“Some firms have tested areas that are specific to their exposures, and some also performed scenario testing [i.e. combining different individual tests]. Others have also tested the impact of emerging risks on their business, however the number of tests here are small and the type of test tend to differ between firms,” Ms Drummond said.

A number of areas were singled out by Ms Drummond as having specific issues: “There is generally little consistency in underwriting risk sensitivities, though firms tend to focus on stressing ultimate loss ratios.

Credit risk sensitivities tend to focus on downgrading the credit rating of counterparties,” but she adds, “firms differ in the number of counterparties considered, and the number of credit steps the ratings are downgraded by.”

Text analysis conducted by Solvency II Wire Data on the SFCRs of +2,500 insurers published in 2020 shows that +1,900 published sensitivity analysis information.

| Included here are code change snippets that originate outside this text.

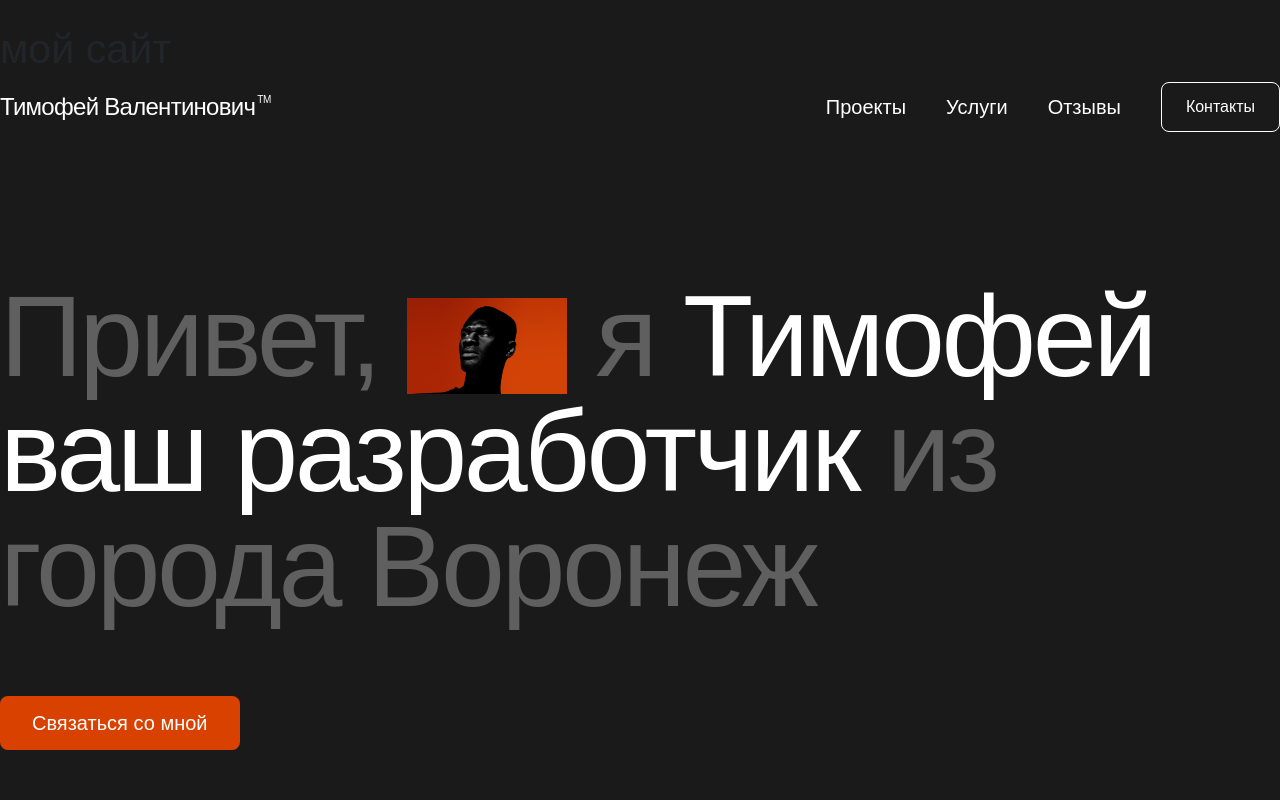
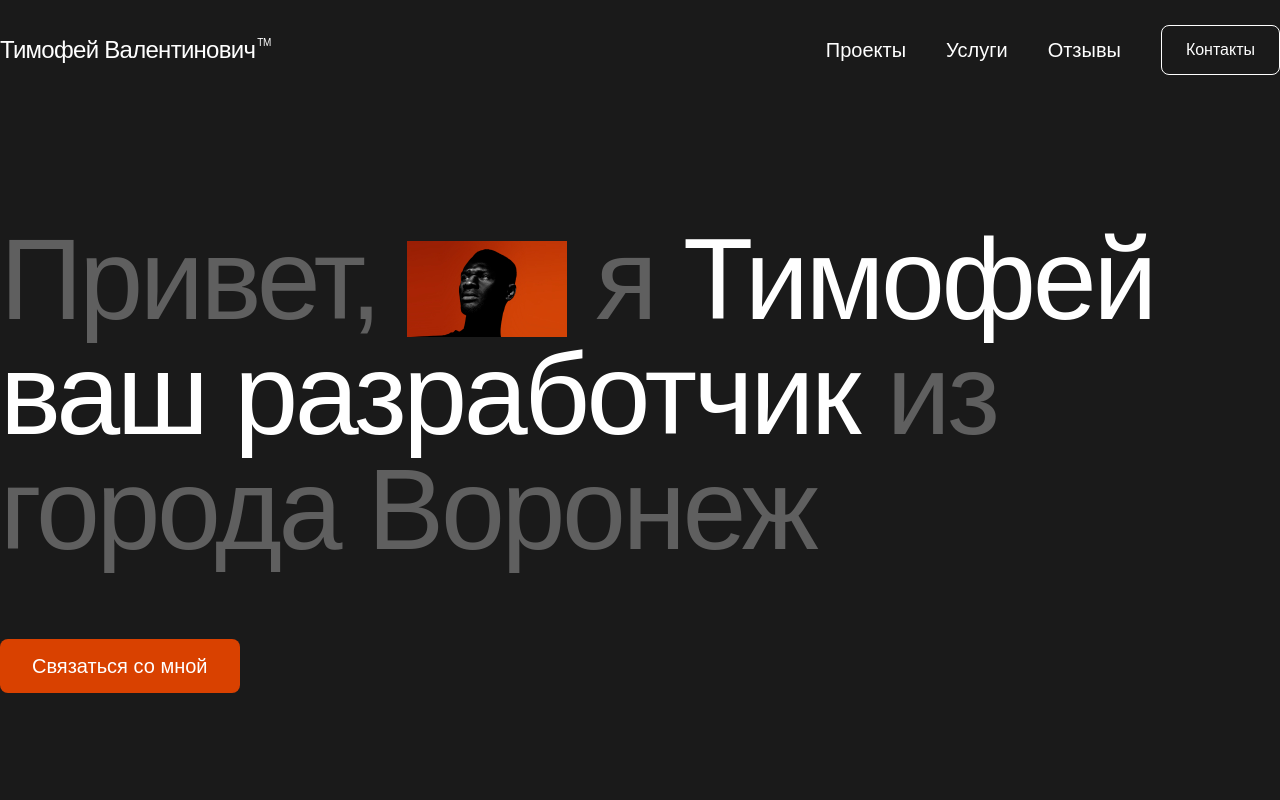
Before and after one commit to invatemi/PortfolioSite, a plain HTML site: page index.html in a window 1280 px wide. Shown: the top 800 px of the page. Drawn offline with Linux system fonts and the light colour scheme; a web font is replaced by a local one.

```diff
--- a/index.html
+++ b/index.html
@@ -11,7 +11,7 @@
 <body>
     <div class="overlay"></div>
     <header class="header">
-        <h1 class="_visually-hidden">мой сайт</h1>
+        <h1 class="visually-hidden">мой сайт</h1>
         <div class="container">
             <div class="header-wrapper">
                 <!-- логотип -->
```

Figures for additional information on the SCR Components of standard formula firms, were significantly lower.

As noted above about two thirds of insurers provided figures relating to stress and sensitivity testing. In total 528 sensitivity tests were carried out by these firms.

As expected the largest number of stress and sensitivity testing tests in the SFCRs were on market and underwriting risk (see chart below).

Number of tests by key risk area

This chart shows the number of tests carried out across the market by key risk area.
SOURCE: LCP, Solvency II Wire Data, Company disclosures

In June EIOPA published a list or 13 recommended stress tests to be included in the SFCR. The sample surveyed showed a range of tests on emerging risks were conducted by some companies (see chart). These include stress testing the impact of COVID-19 and climate change.

Number of tests on emerging risks

This chart shows the number of tests carried out across the market relating to these risks.
SOURCE: LCP, Solvency II Wire Data, Company disclosures

While welcoming an increase in the number of tests Ms Drummond cautioned that quality and consistency were crucial to being able to make use of the information.

“It’s important to strike a balance between consistency across firms, so we can compare them, and also highlighting those exposures that are specific to individual business.”

In addition, Ms Drummond notes, “It would be useful if these tests all show the impact on the firm’s eligible own funds, so there is consistency on how the impact is being measured. Not all firms are reporting on eligible own funds ratios at the moment, though the majority are.”


This year was the first in which insurers began to publish information about the economic impact of COVID-19 on their business.

The survey found that in addition to information on the capital requirements, a number of firms reported information on risk mitigation and policy holder support and social responsibility.

Last year insurers were required to provide an additional COVID-19 Note to the SFCR. Notes extracted by Solvency II Wire Data were used to inform LCP’s analysis on the 2019 SFCRs.

The full report can be accessed on the LCP website Solvency II: Change on the horizon.

Solvency II Wire Data collects all available public QRT templates for group and solo.